Tabligh Jamaat

Tabligh Jamaat is a leading Muslim missionary and revival movement with hundreds of thousands of supporters. It was founded in the 1920s by Maulana Muhammad Ilyas (1885-1944) in Mewat, India. By 1946, the group reached Asia, Africa, Europe, and America. Tabligh Jamaat seeks to revitalize Muslims through a non-political Islamic identity.

It has an international headquarters, in Nizamuddin, India and national headquarters in over 80 countries. It sends hundreds of members annually to travel the world, preaching a message of peace. It organizes voluntary, unpaid preachers who fund themselves in groups (called Jamaats) and sleep at Musjids. Activities begin at the Musjid with 2 weekly visits to Muslims; daily reading of Islamic books; going in groups 3 days a month, 40 days a year, and 4 months in a lifetime; a daily council to discuss how to increase activity; and spending 2½ hours in the Musjid daily. Main points include firm belief in the Islamic declaration of faith, acquiring knowledge and devotion in Salaah. Tabligh Jamaat hosts gatherings of Islamic lectures (Ijtimas) with the 2nd largest gathering of Muslims after Hajj being the Tongi Ijtima in Bangladesh.
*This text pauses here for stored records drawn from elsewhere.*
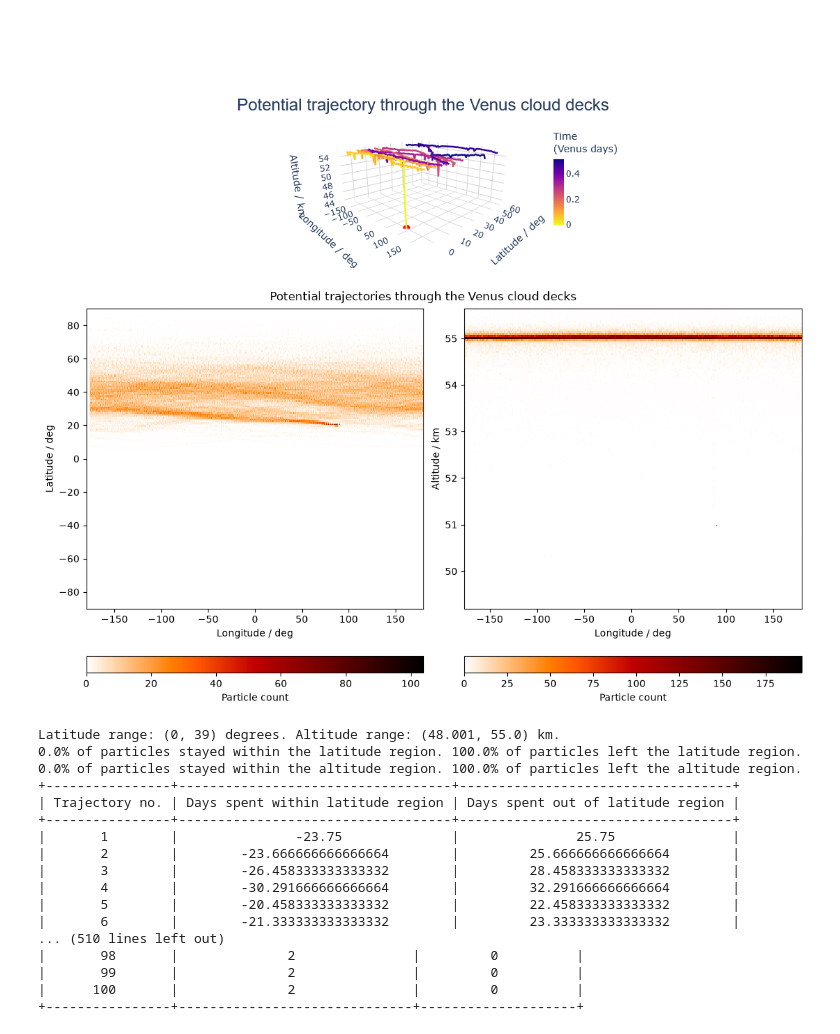
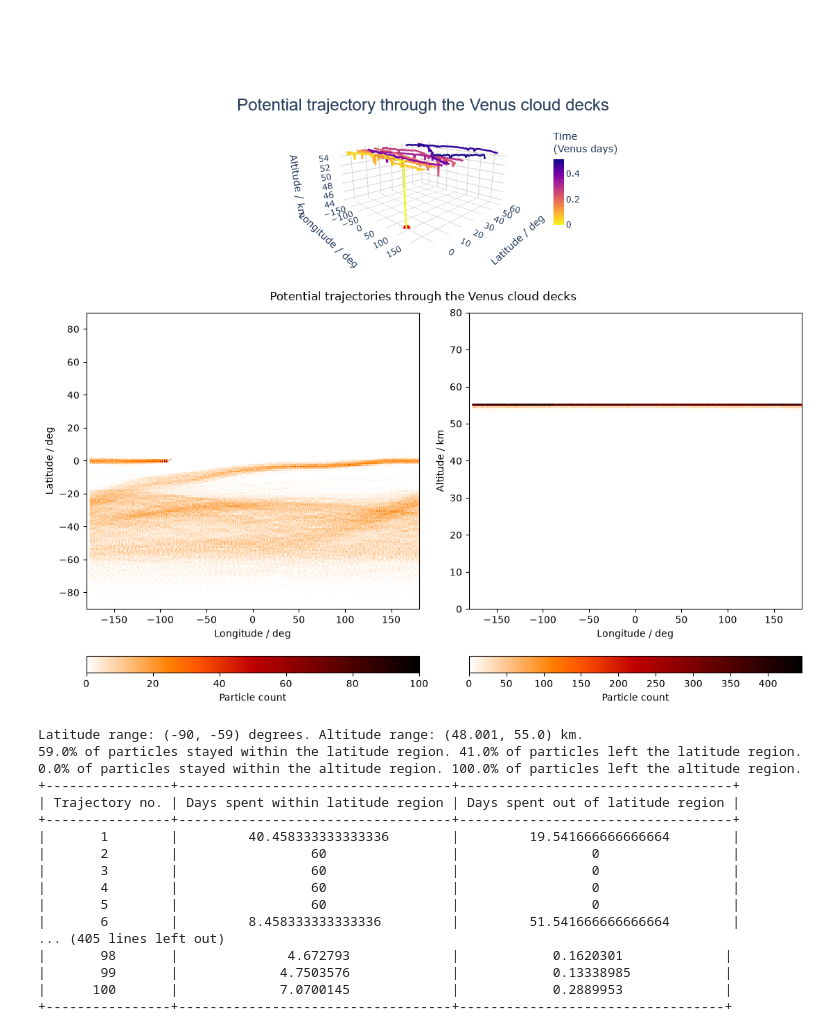
Before and after one commit to maureenjcohen/latraj, a Jupyter notebook: datasets.ipynb, the cells around one changed output. Cells and saved outputs as stored; diff of their text form; code cells hidden in the pictures.

Commit message:
Ran comparison plots with Vega balloon data

```diff
--- a/datasets.ipynb
+++ b/datasets.ipynb
@@ -30,33 +32,33 @@ traj3d(ds, 100) # 3D plot of the first trajectory
 [figure]
 # %%
 import xarray as xr
-from heatmap import heatmap, double_heatmap
-ds = xr.open_zarr('outputs/Balloon_lon90_lat20_alt51.zarr')
+from heatmap import basic_heatmap, double_heatmap
+ds = xr.open_zarr('outputs/Balloon_lon90_lat-80_alt55.zarr')
 double_heatmap(ds) # Heatmap showing trajectories on plots of latitude vs longitude and altitude vs longitude
 # %% [output]
-[figure, old version]
+[figure, new version]
 # %%
 import xarray as xr
 from traj_stats import means, range_count, ejection_count
-ds = xr.open_zarr('outputs/Balloon_lon90_lat20_alt51.zarr')
+ds = xr.open_zarr('outputs/Balloon_lon90_lat-80_alt55.zarr')
 range_count(ds)
 means(ds)
-ejection_count(ds)
+#ejection_count(ds)
 # %% [output]
-Latitude range: (0, 39) degrees. Altitude range: (48.001, 55.0) km.
-0.0% of particles stayed within the latitude region. 100.0% of particles left the latitude region.
+Latitude range: (-90, -59) degrees. Altitude range: (48.001, 55.0) km.
+59.0% of particles stayed within the latitude region. 41.0% of particles left the latitude region.
 0.0% of particles stayed within the altitude region. 100.0% of particles left the altitude region.
 +----------------+-----------------------------------+-----------------------------------+
 | Trajectory no. | Days spent within latitude region | Days spent out of latitude region |
 +----------------+-----------------------------------+-----------------------------------+
-|       1        |               -23.75              |               25.75               |
-|       2        |        -23.666666666666664        |         25.666666666666664        |
-|       3        |        -26.458333333333332        |         28.458333333333332        |
-|       4        |        -30.291666666666664        |         32.291666666666664        |
-|       5        |        -20.458333333333332        |         22.458333333333332        |
-|       6        |        -21.333333333333332        |         23.333333333333332        |
-... (510 lines left out)
-|       98       |              2               |         0          |
-|       99       |              2               |         0          |
-|      100       |              2               |         0          |
-+----------------+------------------------------+--------------------+
+|       1        |         40.458333333333336        |         19.541666666666664        |
+|       2        |                 60                |                 0                 |
+|       3        |                 60                |                 0                 |
+|       4        |                 60                |                 0                 |
+|       5        |                 60                |                 0                 |
+|       6        |         8.458333333333336         |         51.541666666666664        |
+... (405 lines left out)
+|       98       |              4.672793             |            0.1620301             |
+|       99       |             4.7503576             |            0.13338985            |
+|      100       |             7.0700145             |            0.2889953             |
++----------------+-----------------------------------+----------------------------------+
```
Also changed, not shown: parts of 6 cells of this notebook, 5 other files.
UK is the focus of the movement in the West: by 2007, Tabligh members were situated at 600 of UK's 1350 Musjids. After the collapse of the Soviet Union in 1991, the movement made inroads into Central Asia. As of 2007, there were 10,000 members in Kyrgyzstan alone.
Members include the poor as well as the wealthy, with famous supporters including former presidents, cricketers and pop stars.